Whenever a line below includes the string "getOverallAccuracy", show it.

-------- Exercise data

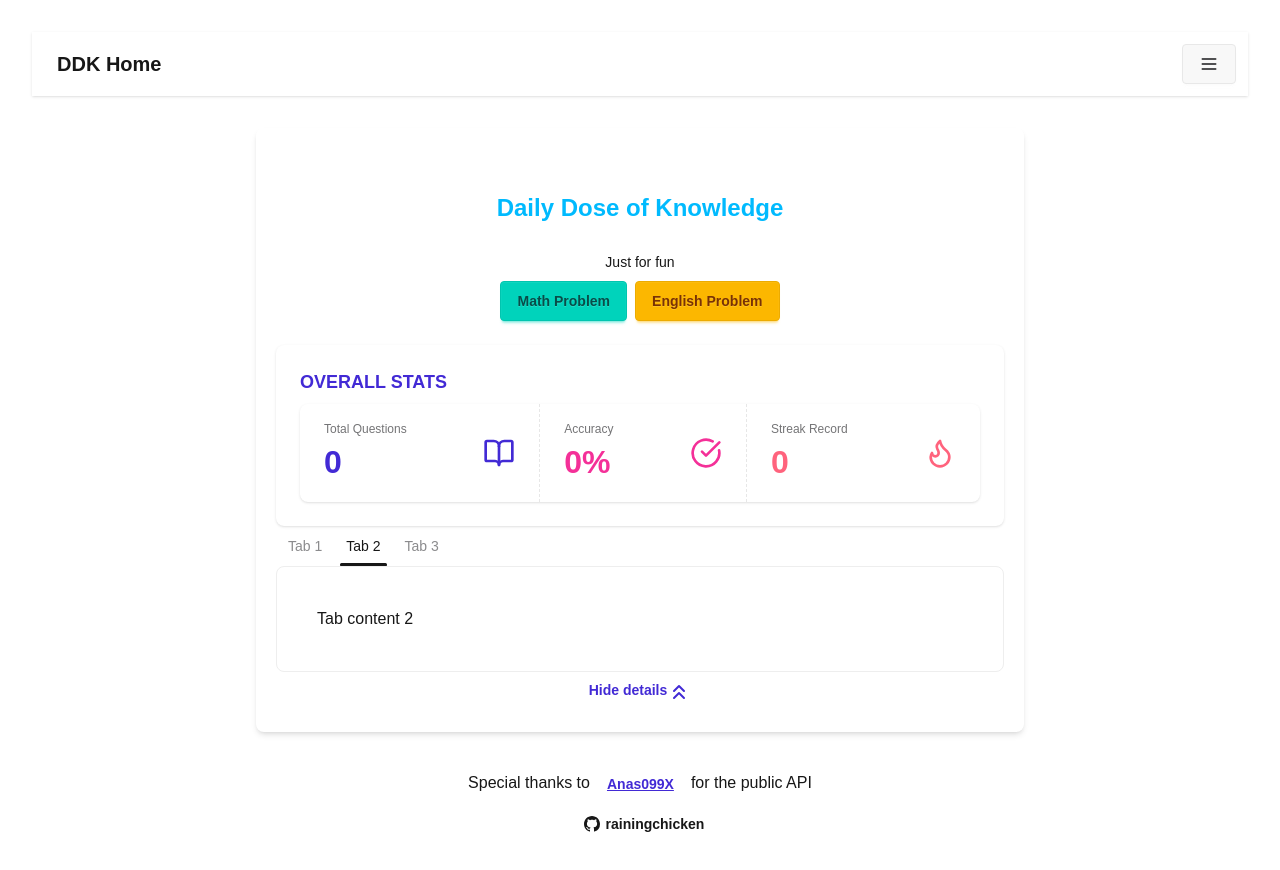
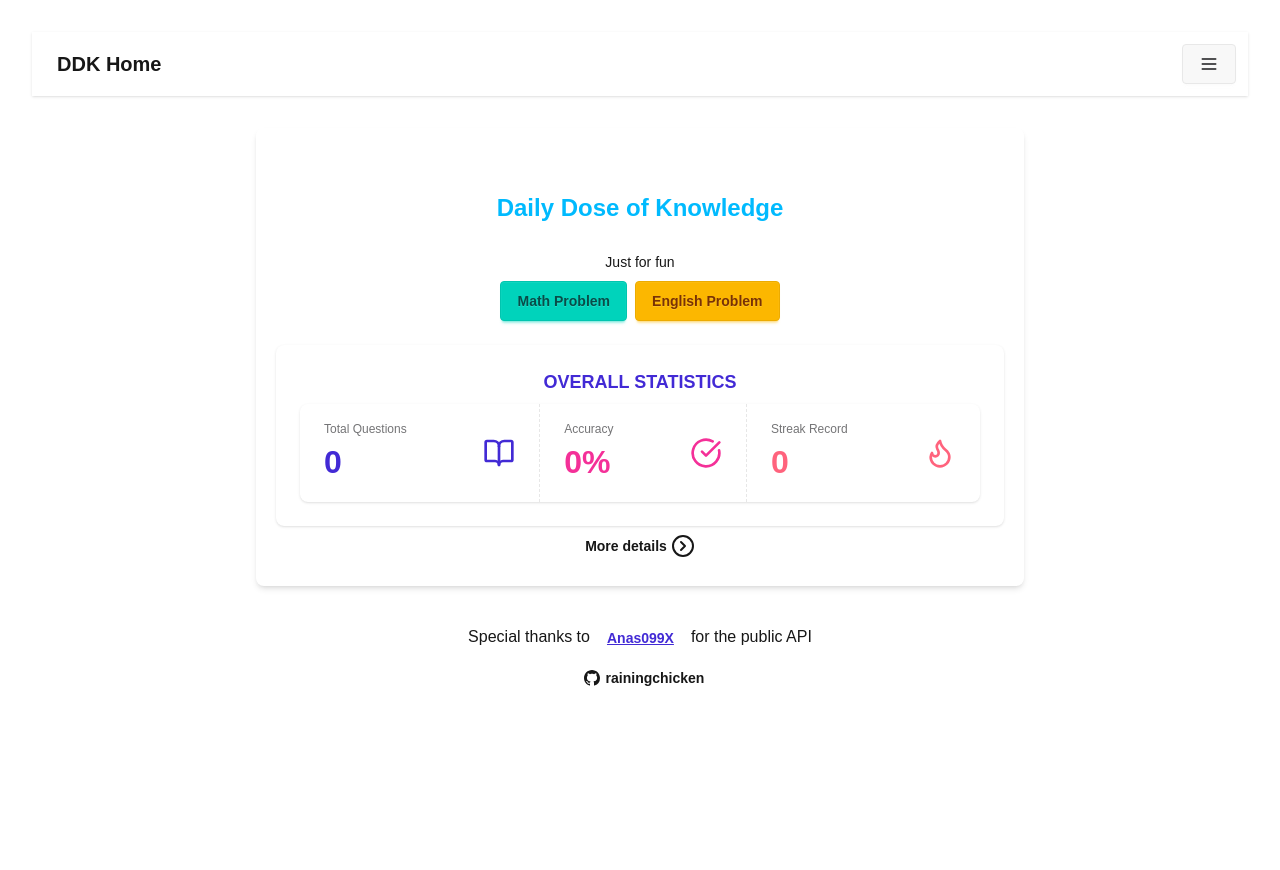
Before and after one commit to rainingchicken/daily-dose-of-knowledge, a Next.js app: page / in a window 1280 px wide. Shown: the top 870 px of the page. After the commit the page ends 800 px from the top, so only its background shows below. Built offline with nearby package versions, Linux system fonts and the light colour scheme.

Commit message:
add stats page, tab component to switch subject stats, links to stats page

```diff
--- /dev/null
+++ b/src/app/(pages)/stats/page.tsx
@@ -0,0 +1,15 @@
+import StatsCardComprehensive from "@/components/StatsCardComprehensive";
+import React from "react";
+
+const page = () => {
+  return (
+    <div>
+      <h1 className="text-center text-primary text-2xl font-bold m-5">
+        Statistics
+      </h1>
+      <StatsCardComprehensive />
+    </div>
+  );
+};
+
+export default page;
--- a/src/components/QuestionCard.tsx
+++ b/src/components/QuestionCard.tsx
@@ -6,6 +6,8 @@ import MathMarkdown from "./MathMarkdown";
 import type { IOptions, IQuestions, ISubject } from "@/utils/types";
 import { useState } from "react";
 import StatsCard from "./StatsCard";
+import Link from "next/link";
+import { CircleChevronRight } from "lucide-react";
 
 interface QuestionCardProps {
   question: IQuestions;
@@ -153,6 +155,11 @@ const QuestionCard = ({ question, subject }: QuestionCardProps) => {
               difficulty={question.difficulty}
               time={0}
             />
+            <Link href={`/stats?tab${subject}`}>
+              <span className="flex gap-1 btn btn-ghost">
+                View detailed statistics <CircleChevronRight />
+              </span>
+            </Link>
           </>
         )}
       </div>
--- a/src/components/StatsCard.tsx
+++ b/src/components/StatsCard.tsx
@@ -91,6 +91,7 @@ const StatsCard = ({
 
   if (!hasMounted) return null;
   return (
+    <>
       <StatsCardSimple
         title="math"
         totalQuestions={0}
@@ -99,6 +100,7 @@ const StatsCard = ({
         maxStreak={stats[subject].maxStreakCount}
         totalTime={stats[subject].categoryStats[category].time}
       />
+    </>
   );
 };
 
--- a/src/components/StatsCardComprehensive.tsx
+++ b/src/components/StatsCardComprehensive.tsx
@@ -1,34 +1,17 @@
-import type { IStats } from "@/utils/types";
+import type { IStats, ISubject } from "@/utils/types";
 import React from "react";
+import TabComponent from "./TabComponent";
 
 interface StatsCardComprehensiveProps {
-  stats: IStats;
+  stats?: IStats;
 }
+const subjects: ISubject[] = ["math", "english"];
 
 const StatsCardComprehensive = ({ stats }: StatsCardComprehensiveProps) => {
   return (
-    <div className="tabs tabs-border">
-      <input type="radio" name="my_tabs_2" className="tab" aria-label="Tab 1" />
-      <div className="tab-content border-base-300 bg-base-100 p-10">
-        Tab content 1
-      </div>
-
-      <input
-        type="radio"
-        name="my_tabs_2"
-        className="tab"
-        aria-label="Tab 2"
-        defaultChecked
-      />
-      <div className="tab-content border-base-300 bg-base-100 p-10">
-        Tab content 2
-      </div>
-
-      <input type="radio" name="my_tabs_2" className="tab" aria-label="Tab 3" />
-      <div className="tab-content border-base-300 bg-base-100 p-10">
-        Tab content 3
-      </div>
-    </div>
+    <>
+      <TabComponent subjects={subjects} />
+    </>
   );
 };
 
--- a/src/components/StatsCardOverview.tsx
+++ b/src/components/StatsCardOverview.tsx
@@ -2,31 +2,25 @@
 
 import { useLocalStorage } from "@/utils/localStorage";
 import type { IStats } from "@/utils/types";
-import React, { useState } from "react";
-
+import React from "react";
 import StatsCardSimple from "./StatsCardSimple";
 import {
   getOverAllMaxStreak,
   getOverallAccuracy,
   getTotalQuestionCount,
 } from "@/utils/stats";
-import StatsCardComprehensive from "./StatsCardComprehensive";
-import { ChevronsDown, ChevronsUp } from "lucide-react";
+import Link from "next/link";
+import { CircleChevronRight } from "lucide-react";
 
 const StatsCardOverview = () => {
-  const [hideMoreDetails, setHideMoreDetails] = useState(false);
   const [stats] = useLocalStorage<IStats>("stats", {});
   const totalQuestionCount = getTotalQuestionCount(stats);
   const mathAccuray = getOverallAccuracy(stats, "math");
   const englishAccuray = getOverallAccuracy(stats, "english");
   const overAllMaxStreak = getOverAllMaxStreak(stats);
 
-  const handleToggle = () => {
-    setHideMoreDetails(!hideMoreDetails);
-  };
-
   return (
-    <div>
+    <>
       <StatsCardSimple
         title="overall"
         totalQuestions={totalQuestionCount}
@@ -34,19 +28,12 @@ const StatsCardOverview = () => {
         maxStreak={overAllMaxStreak}
         isOverview={true}
       />
-      {!hideMoreDetails && <StatsCardComprehensive stats={stats} />}
-      <button className="btn btn-ghost btn-block" onClick={handleToggle}>
-        {hideMoreDetails ? (
-          <span className="flex text-primary">
-            Show more Details <ChevronsDown />
-          </span>
-        ) : (
-          <span className="flex text-primary">
-            Hide details <ChevronsUp />
-          </span>
-        )}
-      </button>
-    </div>
+      <Link href={"/stats"}>
+        <span className="flex gap-1 btn btn-ghost">
+          More details <CircleChevronRight />
+        </span>
+      </Link>
+    </>
   );
 };
 
--- a/src/components/StatsCardSimple.tsx
+++ b/src/components/StatsCardSimple.tsx
@@ -29,8 +29,8 @@ const StatsCardSimple = ({
   return (
     <div className="card bg-base-100 shadow-sm">
       <div className="card-body ">
-        <h2 className={`card-title text-primary`}>
-          {title.toUpperCase()} STATS
+        <h2 className={`card-title text-primary justify-center`}>
+          {title.toUpperCase()} STATISTICS
         </h2>
         <div className={`stats shadow ${isOverview ? "" : " stats-vertical"}`}>
           <div className="stat">
--- /dev/null
+++ b/src/components/TabComponent.tsx
@@ -0,0 +1,59 @@
+"use client";
+
+import React, { useEffect, useState } from "react";
+import { useRouter, useSearchParams } from "next/navigation";
+import { ISubject } from "@/utils/types";
+
+interface TabComponentProps {
+  subjects: ISubject[];
+}
+
+const TabComponent = ({ subjects }: TabComponentProps) => {
+  const router = useRouter();
+  const searchParams = useSearchParams();
+
+  const [selectedTab, setSelectedTab] = useState<ISubject | null>(null);
+
+  useEffect(() => {
+    const tabFromURL = searchParams.get("tab");
+    if (tabFromURL && subjects.includes(tabFromURL as ISubject)) {
+      setSelectedTab(tabFromURL as ISubject);
+    } else {
+      setSelectedTab(subjects[0]);
+    }
+  }, [searchParams, subjects]);
+
+  // Render nothing until the tab is determined on client
+  if (!selectedTab) return null;
+
+  const handleTabChange = (subject: ISubject) => {
+    setSelectedTab(subject);
+    const params = new URLSearchParams(Array.from(searchParams.entries()));
+    params.set("tab", subject);
+    router.replace(`?${params.toString()}`, { scroll: false });
+  };
+
+  return (
+    <div className="tabs tabs-border flex justify-center">
+      {subjects.map((subject) => (
+        <React.Fragment key={subject}>
+          <input
+            type="radio"
+            name="my_tabs"
+            className="tab"
+            checked={selectedTab === subject}
+            onChange={() => handleTabChange(subject)}
+            aria-label={`${subject.toUpperCase()} STATS`}
+          />
+          {selectedTab === subject && (
+            <div className="tab-content border-base-300 bg-base-100 p-10">
+              {subject.toUpperCase()} STATS
+            </div>
+          )}
+        </React.Fragment>
+      ))}
+    </div>
+  );
+};
+
+export default TabComponent;
--- /dev/null
+++ b/src/components/Table.tsx
@@ -0,0 +1,7 @@
+import React from "react";
+
+const Table = () => {
+  return <div>Table</div>;
+};
+
+export default Table;
```
Lines whose indentation alone changed are shown as unchanged.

----------------

* [Response area]:
   getOverallAccuracy,
   const mathAccuray = getOverallAccuracy(stats, "math");
   const englishAccuray = getOverallAccuracy(stats, "english");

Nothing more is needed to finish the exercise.